Provided information Block Start

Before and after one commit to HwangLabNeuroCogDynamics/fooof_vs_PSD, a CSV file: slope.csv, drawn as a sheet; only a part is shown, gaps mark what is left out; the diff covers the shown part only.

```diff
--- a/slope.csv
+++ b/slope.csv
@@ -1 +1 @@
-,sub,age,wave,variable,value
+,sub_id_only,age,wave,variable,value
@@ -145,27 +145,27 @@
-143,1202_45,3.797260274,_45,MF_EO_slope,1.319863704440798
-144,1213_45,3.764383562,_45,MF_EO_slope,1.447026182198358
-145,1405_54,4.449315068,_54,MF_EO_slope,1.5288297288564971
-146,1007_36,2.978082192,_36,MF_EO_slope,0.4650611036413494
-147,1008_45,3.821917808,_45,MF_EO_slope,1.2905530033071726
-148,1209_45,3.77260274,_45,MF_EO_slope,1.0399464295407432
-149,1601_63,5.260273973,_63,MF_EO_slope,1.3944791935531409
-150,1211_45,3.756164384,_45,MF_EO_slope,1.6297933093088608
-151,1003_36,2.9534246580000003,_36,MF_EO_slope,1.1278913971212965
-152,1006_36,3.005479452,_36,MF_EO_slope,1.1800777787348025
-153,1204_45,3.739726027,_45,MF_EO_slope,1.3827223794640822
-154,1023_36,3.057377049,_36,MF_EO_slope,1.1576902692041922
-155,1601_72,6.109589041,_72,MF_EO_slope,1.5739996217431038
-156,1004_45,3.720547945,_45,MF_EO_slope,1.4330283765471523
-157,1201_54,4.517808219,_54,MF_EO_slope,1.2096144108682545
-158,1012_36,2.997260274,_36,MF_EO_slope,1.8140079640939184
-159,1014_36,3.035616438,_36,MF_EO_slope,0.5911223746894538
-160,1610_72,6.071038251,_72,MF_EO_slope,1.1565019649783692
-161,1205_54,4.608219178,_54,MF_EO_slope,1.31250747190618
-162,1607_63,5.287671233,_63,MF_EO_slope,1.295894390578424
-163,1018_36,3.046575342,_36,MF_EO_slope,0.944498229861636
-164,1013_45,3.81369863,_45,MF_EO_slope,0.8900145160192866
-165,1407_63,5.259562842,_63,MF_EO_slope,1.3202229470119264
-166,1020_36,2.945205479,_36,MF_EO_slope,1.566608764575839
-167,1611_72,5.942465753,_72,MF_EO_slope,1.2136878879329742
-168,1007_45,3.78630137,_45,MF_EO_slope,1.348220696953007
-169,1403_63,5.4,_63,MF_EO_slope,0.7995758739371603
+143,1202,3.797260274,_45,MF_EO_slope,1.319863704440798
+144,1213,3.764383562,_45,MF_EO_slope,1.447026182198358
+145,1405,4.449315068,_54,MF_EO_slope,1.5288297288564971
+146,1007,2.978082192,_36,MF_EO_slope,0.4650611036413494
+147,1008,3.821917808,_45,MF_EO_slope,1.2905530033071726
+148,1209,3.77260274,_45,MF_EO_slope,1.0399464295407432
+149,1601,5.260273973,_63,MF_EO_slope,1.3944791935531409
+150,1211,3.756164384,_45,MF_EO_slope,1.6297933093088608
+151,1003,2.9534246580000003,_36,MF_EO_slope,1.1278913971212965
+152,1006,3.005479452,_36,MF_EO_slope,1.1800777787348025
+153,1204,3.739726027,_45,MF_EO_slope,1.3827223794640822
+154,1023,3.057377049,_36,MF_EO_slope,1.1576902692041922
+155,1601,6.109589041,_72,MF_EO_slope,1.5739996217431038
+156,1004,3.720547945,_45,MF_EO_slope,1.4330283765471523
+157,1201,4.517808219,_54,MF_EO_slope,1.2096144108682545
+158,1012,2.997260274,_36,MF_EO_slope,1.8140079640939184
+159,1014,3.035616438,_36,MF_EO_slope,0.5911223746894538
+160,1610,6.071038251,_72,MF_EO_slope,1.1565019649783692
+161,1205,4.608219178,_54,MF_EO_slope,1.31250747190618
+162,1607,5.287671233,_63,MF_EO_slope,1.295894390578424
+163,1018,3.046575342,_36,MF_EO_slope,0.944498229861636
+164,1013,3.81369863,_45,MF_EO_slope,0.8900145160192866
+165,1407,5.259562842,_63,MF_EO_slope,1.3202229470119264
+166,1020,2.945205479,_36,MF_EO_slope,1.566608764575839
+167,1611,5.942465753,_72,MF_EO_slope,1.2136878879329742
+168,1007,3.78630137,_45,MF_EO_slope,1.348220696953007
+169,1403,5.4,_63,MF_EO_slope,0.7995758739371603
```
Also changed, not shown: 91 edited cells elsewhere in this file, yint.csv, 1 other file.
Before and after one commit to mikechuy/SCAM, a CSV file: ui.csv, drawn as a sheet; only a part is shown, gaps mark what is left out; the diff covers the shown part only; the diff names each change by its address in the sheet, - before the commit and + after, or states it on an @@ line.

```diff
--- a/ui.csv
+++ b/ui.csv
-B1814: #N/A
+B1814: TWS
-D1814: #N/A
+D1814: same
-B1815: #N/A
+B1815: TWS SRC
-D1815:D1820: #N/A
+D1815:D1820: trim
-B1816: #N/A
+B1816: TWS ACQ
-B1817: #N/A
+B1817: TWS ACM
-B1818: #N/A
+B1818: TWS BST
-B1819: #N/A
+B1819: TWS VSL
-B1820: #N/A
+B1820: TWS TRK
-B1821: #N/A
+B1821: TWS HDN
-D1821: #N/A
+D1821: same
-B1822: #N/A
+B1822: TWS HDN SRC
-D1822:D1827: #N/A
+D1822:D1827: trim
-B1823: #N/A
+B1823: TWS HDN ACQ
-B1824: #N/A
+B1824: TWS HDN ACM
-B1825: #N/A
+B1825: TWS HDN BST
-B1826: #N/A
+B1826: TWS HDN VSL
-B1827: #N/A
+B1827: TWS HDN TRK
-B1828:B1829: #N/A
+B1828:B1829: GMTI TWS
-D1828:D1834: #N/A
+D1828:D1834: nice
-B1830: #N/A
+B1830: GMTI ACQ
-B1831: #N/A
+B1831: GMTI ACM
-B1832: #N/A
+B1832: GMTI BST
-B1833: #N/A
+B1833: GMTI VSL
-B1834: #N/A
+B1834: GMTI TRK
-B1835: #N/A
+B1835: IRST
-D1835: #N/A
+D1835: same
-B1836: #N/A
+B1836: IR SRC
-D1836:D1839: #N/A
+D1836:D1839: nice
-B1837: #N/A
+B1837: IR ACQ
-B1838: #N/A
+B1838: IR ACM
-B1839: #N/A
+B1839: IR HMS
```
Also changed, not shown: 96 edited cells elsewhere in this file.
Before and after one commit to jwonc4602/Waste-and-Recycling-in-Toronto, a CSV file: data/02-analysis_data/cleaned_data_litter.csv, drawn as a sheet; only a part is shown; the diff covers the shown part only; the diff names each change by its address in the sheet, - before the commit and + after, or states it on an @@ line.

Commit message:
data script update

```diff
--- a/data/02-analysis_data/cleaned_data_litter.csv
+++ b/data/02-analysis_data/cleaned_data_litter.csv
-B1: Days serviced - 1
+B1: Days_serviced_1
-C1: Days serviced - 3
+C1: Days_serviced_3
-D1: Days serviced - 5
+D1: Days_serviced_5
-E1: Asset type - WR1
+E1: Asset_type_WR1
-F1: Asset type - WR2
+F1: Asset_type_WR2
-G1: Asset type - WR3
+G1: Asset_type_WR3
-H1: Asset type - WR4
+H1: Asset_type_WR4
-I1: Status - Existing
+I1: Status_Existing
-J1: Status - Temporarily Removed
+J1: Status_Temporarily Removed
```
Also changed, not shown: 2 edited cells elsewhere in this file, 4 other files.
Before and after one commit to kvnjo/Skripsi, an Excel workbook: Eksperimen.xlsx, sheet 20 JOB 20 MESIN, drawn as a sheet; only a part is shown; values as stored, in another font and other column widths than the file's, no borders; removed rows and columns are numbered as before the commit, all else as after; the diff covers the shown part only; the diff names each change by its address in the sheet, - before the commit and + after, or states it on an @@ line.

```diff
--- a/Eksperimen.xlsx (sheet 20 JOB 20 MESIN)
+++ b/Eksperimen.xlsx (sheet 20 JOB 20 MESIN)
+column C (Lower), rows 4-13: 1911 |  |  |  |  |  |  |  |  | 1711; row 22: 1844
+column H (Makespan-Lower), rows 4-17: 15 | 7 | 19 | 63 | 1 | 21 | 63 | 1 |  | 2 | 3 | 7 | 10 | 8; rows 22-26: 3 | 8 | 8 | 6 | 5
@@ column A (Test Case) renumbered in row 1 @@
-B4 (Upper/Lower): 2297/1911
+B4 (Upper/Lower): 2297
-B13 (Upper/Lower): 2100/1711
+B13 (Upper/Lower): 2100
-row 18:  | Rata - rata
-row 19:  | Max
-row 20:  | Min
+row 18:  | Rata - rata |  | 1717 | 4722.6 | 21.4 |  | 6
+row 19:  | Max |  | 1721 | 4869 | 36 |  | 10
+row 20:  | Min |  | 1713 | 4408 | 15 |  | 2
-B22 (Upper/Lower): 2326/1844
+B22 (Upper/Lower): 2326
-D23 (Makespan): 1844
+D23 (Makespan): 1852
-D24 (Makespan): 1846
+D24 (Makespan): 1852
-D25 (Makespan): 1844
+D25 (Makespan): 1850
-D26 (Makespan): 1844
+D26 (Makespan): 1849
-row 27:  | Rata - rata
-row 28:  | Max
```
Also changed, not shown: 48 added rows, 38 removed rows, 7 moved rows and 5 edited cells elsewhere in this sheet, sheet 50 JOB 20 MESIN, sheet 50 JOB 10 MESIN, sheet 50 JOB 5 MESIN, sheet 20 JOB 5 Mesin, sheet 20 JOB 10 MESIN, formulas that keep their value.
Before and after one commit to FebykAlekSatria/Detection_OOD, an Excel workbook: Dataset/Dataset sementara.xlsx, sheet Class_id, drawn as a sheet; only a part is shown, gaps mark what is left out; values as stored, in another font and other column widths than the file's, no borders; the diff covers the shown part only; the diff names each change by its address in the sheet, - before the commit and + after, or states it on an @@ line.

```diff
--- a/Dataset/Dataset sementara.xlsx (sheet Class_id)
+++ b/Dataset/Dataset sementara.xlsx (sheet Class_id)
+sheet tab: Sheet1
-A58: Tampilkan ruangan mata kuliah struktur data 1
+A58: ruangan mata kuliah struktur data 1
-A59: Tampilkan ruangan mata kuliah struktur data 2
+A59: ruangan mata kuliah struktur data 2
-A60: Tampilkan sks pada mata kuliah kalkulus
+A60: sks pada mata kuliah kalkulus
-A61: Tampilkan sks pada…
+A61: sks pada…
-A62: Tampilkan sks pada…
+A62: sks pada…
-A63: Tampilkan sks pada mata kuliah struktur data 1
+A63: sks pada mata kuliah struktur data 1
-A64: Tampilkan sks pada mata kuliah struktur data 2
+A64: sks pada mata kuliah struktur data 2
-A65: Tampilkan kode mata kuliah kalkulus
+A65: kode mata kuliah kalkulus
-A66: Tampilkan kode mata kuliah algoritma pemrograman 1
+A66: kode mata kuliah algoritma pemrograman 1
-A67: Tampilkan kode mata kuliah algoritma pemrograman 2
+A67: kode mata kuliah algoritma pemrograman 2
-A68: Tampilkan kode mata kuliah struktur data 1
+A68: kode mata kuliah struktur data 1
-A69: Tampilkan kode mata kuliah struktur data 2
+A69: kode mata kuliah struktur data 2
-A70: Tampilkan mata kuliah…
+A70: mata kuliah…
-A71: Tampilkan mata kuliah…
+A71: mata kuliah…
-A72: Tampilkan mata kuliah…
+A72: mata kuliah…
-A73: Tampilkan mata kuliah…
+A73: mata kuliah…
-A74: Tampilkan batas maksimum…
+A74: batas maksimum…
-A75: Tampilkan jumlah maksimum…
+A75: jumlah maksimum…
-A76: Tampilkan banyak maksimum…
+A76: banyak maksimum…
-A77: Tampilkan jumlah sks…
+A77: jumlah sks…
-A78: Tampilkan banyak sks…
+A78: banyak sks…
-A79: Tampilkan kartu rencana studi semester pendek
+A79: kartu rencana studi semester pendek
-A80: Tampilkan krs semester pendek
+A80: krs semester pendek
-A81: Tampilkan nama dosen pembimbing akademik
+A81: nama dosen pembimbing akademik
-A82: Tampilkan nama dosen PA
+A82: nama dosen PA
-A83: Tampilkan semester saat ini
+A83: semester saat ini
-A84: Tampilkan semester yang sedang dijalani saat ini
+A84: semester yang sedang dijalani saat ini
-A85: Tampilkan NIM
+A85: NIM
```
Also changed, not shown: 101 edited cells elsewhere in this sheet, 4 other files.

Provided information Block End

What you should do =>
From the records above, tally every line that contains the string "Upper"; the reply consists of that number alone.

Solution to the exercise =>
6